The federal government has stepped up support to states throughout the COVID-19 pandemic, and in particular has sought to provide stability to families, workers, and businesses. Particularly, support has been focused on supporting families with an emphasis on expanding access to childcare, with $202 million for Supplemental Discretionary Child Care Development Block Grant, a $9.2 million increase for Mandatory Child Care Development Funds, $324.1 million for Child Care Stabilization Grant Funding, and $8.2 million for the Women, Infants, & Children (WIC) Supplement.
In addition, $2.132 billion more in federal support is available for cities, towns, and counties to address the unique challenges in their own local area. Funds can be used to respond to the public health emergency, serve the hardest hit and address inequities, address negative economic impacts, and improve access to water and broadband infrastructure to keep communities healthy and engaged.
Substantial State Actions to Keep Housing Safe and Stable
The legislature made substantial investments in both new and ongoing housing programs to ensure both short- and long-term housing stability for Minnesotans. The total spending on housing was $125.6 million for the biennium, which includes $100 million for new housing infrastructure bonds to build more affordable housing, and $25.6 million in increased and new spending for other state housing programs. These new investments will help ensure that Minnesotans have access to safe, stable, and affordable housing for themselves and their families.

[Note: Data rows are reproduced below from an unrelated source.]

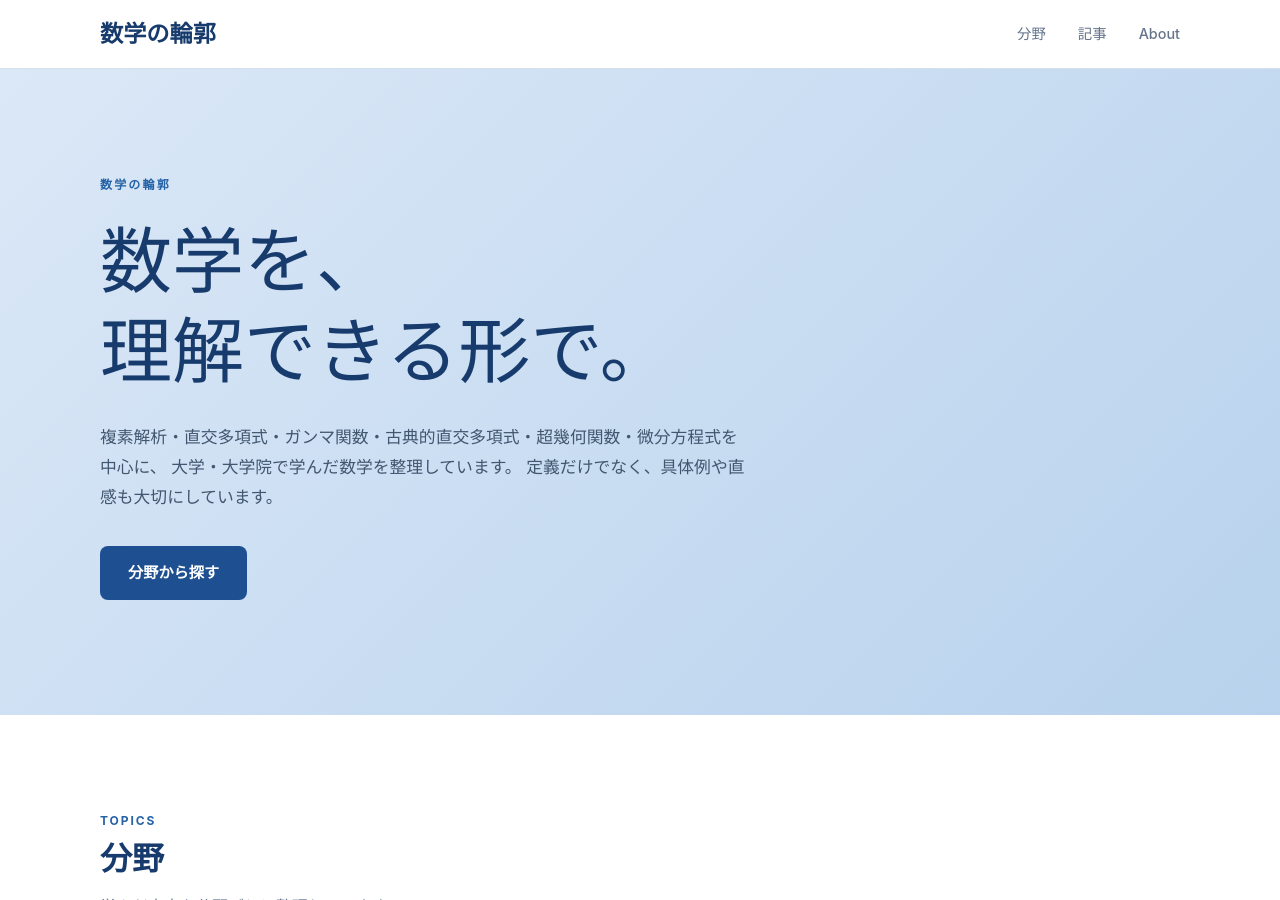
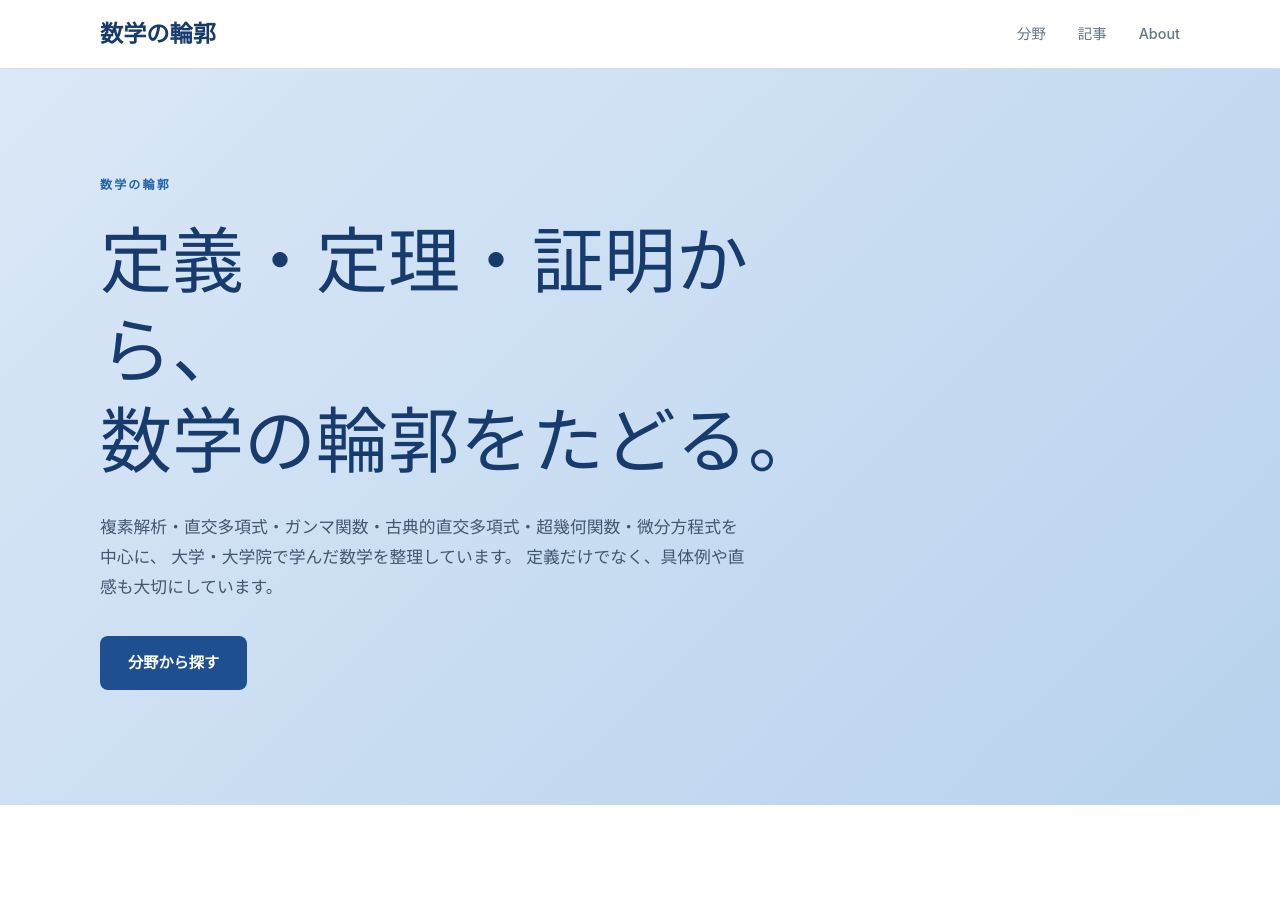
Before and after one commit to koukano/koukano.github.io, a Jekyll site: the page index.html, which Jekyll copies as it is, in a window 1280 px wide and 900 px high. Built offline with Jekyll 4.4.1, drawn with Linux system fonts in a browser that asks for light colours.

Commit message:
Update homepage catchphrase

```diff
--- a/index.html
+++ b/index.html
@@ -76,8 +76,8 @@
       </p>
 
       <h1>
-        数学を、<br>
-        理解できる形で。
+        定義・定理・証明から、<br>
+        数学の輪郭をたどる。
       </h1>
 
       <p class="hero-text">
```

Some of the new programs, worth $9.8 million, include $3.25 million for workforce homeownership program, $2.8 million for the housing challenge program, $1.75 million for manufactured home park infrastructure grants, $1 million for the home ownership assistance fund, and $1 million to establish a local housing trust fund. Across the state, these programs will provide Minnesotans with better means to have stable homes as either renters or as homeowners.
Federal Support Adds Additional Security
The federal government has stepped up support to states throughout the COVID-19 pandemic, including regarding housing stability. Minnesota has received a total of $555 million in housing-dedicated funding from the federal government, which has provided needed stability to families and property owners during the ups and downs of the pandemic. Notable areas of federal housing support include $229 million for Emergency Rental Assistance, $128 million for the Homeowner Assistance Fund, $31 million for HOME Investment Partnerships, and $167 million for the Low Income Home Energy Assistance Program (LIHEAP). These key supports have helped keep Minnesotans in their homes during the pandemic, providing both housing stability and support for public health.
Some Protections Ending with Offramp
With progress in the pandemic, some additional protections were put in place. Some of the key elements of the offramp include that tenets cannot be evicted without notice during the eviction off-ramp unless they pose a danger to others, cause significant property damage, or engage in criminal activity, that landlords are required to provide 15 days notice to tenants 15 days before filing an eviction for nonpayment of rent before October 22, 2021, and that tenants with outstanding rental assistance claims cannot be evicted until June 1, 2022. This assistance and protections, for both renters and landlords, will help ensure that Minnesotans are able to navigate the offramp from pandemic protections.